Matthew Gracey-McMinn: ...Which is ridiculous. And it's very hard to think of individual passwords for all of them. So I have, before getting myself a password manager, reused passwords without even realizing it, which means that if one of those accounts get compromised, technically they've all been compromised. 

Matthew Gracey-McMinn: So these attackers know that there's this vulnerability. Not many people are varying their passwords particularly well. And say you have Netflix and Disney+ and Paramount+ and HBO's offering and Marquee TV and all of these others. You'll probably decide, hey, what if I use the same username and password for all of them? So you go ahead and do that, and then the attacker takes over one of these accounts. They've actually got access to all of them. 

Matthew Gracey-McMinn: So what these attackers do is they're aware of this.
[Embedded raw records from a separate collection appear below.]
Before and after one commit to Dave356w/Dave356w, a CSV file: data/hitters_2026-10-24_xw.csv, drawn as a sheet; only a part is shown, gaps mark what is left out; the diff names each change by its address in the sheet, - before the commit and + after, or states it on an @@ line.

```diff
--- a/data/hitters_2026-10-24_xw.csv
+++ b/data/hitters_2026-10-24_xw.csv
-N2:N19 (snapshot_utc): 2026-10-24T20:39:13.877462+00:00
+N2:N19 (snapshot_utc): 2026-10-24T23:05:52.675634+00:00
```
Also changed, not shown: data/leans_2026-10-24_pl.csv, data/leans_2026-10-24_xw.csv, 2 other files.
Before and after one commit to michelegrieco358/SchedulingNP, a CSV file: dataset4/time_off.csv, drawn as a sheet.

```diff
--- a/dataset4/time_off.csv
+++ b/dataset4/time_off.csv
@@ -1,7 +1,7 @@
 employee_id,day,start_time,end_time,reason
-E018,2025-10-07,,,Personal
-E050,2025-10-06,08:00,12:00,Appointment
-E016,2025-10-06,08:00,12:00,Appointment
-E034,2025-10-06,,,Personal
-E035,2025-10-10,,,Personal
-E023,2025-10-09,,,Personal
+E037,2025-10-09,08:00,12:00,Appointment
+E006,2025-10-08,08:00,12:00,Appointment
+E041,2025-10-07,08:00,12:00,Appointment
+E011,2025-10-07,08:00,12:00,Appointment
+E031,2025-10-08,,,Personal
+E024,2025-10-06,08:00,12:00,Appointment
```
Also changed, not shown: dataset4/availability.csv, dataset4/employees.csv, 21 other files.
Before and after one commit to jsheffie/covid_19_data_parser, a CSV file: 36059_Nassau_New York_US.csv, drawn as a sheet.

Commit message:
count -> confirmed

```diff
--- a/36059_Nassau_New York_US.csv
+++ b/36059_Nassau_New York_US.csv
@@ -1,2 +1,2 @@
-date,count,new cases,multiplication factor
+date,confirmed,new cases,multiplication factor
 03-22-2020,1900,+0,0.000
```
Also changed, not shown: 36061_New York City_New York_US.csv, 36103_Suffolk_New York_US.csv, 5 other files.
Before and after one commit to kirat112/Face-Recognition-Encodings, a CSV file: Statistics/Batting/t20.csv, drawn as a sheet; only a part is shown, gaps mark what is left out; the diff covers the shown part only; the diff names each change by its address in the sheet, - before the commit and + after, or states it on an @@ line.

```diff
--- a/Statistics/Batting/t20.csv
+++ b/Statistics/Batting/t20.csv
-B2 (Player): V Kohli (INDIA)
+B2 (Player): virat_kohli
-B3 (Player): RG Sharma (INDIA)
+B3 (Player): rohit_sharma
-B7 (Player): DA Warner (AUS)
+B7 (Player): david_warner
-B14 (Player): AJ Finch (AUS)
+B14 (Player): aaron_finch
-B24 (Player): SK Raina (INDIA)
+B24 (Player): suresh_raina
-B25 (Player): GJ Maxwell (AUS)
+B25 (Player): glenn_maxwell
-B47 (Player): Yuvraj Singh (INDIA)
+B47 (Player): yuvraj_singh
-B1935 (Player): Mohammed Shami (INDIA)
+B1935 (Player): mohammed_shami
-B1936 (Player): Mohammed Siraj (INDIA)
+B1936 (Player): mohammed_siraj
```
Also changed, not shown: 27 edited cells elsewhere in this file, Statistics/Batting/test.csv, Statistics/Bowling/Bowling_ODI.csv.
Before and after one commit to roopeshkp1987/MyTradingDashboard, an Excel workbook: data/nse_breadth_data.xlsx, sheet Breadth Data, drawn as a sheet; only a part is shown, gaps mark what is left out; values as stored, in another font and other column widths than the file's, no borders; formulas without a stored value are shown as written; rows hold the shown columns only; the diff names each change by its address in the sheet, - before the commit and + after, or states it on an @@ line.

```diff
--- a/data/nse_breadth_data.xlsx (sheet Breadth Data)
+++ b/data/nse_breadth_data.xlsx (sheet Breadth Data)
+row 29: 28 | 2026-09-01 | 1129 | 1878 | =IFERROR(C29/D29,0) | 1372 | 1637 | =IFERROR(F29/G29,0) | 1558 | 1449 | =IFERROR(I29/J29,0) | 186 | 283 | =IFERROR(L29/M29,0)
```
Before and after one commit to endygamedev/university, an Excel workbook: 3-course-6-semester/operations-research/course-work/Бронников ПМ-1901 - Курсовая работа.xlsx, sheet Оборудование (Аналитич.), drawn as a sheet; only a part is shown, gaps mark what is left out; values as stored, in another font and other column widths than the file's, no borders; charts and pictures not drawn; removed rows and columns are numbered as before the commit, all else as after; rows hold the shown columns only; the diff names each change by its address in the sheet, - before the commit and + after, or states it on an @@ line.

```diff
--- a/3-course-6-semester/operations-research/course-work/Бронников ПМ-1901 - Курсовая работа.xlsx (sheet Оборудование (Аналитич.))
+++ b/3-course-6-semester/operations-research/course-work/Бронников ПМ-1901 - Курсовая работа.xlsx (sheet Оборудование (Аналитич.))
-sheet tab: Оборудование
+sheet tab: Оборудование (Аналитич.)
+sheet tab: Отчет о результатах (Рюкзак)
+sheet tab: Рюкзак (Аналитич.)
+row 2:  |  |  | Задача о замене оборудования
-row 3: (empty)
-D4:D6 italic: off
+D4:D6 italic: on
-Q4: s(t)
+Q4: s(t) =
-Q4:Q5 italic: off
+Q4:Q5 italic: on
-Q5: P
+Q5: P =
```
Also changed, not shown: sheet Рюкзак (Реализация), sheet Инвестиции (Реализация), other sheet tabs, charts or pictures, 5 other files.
They get these combo lists from the open and dark web, and they go, well, I've got 2 million credentialled parings here; let's try them all against Netflix and see which ones work. And the success rate can be phenomenally low for those things. You know, these sort of attacks against streaming services, these success rates are phenomenally low for these mass attacks. They'll throw all 2 million credential parings into there, and say, maybe a thousand, 2,000 will stick; they'll be able to get access to them. 

Matthew Gracey-McMinn: But they can then sell these accounts for a couple of dollars each. That's a sizeable profit for them. So that's really where the current situation is sort of sitting and where these credentials are coming from. They're generally breaches of a sort of unrelated sort of system to the streaming services that has leaked these credentials online, and these attackers are taking them, this information, and using to stage as a weapon against other organizations. 

Dave Bittner: You know, I can't help wondering, is this an area where people generally consider these sorts of passwords to be a lower priority than, say, their banking passwords? If someone gets my Netflix password and Netflix still works for me, you know, there's not a whole lot of pressure on me in terms of, you know, feeling as though there's a whole lot at risk. 

Matthew Gracey-McMinn: Yeah, absolutely. Yeah. People - first of all, it is - might be hard to detect. You may not be aware. You might start seeing some odd things. Maybe a new profile pops up on there or your algorithm changes. 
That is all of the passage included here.